= Problem to solve =
Pick each line containing "days" out of the records.
----- Records to use -----
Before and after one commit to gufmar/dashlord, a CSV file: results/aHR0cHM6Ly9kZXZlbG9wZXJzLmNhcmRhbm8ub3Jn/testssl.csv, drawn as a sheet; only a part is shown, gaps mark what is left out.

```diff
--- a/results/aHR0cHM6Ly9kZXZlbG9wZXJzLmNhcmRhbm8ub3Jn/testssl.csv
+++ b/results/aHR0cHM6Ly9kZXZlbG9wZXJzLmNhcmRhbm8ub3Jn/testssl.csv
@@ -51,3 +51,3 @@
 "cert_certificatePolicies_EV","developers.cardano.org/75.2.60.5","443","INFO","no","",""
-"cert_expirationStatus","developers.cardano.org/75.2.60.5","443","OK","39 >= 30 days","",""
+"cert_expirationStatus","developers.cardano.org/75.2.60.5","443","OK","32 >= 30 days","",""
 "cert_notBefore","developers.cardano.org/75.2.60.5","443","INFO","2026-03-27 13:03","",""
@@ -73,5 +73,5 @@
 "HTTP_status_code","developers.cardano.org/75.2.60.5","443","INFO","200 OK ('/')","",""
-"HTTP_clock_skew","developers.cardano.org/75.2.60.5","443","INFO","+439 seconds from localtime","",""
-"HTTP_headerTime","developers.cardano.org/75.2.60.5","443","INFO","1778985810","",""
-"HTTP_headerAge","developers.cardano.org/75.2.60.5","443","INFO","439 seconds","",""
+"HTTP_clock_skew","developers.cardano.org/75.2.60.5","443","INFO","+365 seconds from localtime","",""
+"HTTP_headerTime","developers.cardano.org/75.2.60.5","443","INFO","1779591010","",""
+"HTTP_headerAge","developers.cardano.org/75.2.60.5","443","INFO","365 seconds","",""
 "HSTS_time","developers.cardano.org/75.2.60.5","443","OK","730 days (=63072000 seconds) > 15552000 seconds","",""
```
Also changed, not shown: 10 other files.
-----
= Result =
-"cert_expirationStatus","developers.cardano.org/75.2.60.5","443","OK","39 >= 30 days","",""
+"cert_expirationStatus","developers.cardano.org/75.2.60.5","443","OK","32 >= 30 days","",""
 "HSTS_time","developers.cardano.org/75.2.60.5","443","OK","730 days (=63072000 seconds) > 15552000 seconds","",""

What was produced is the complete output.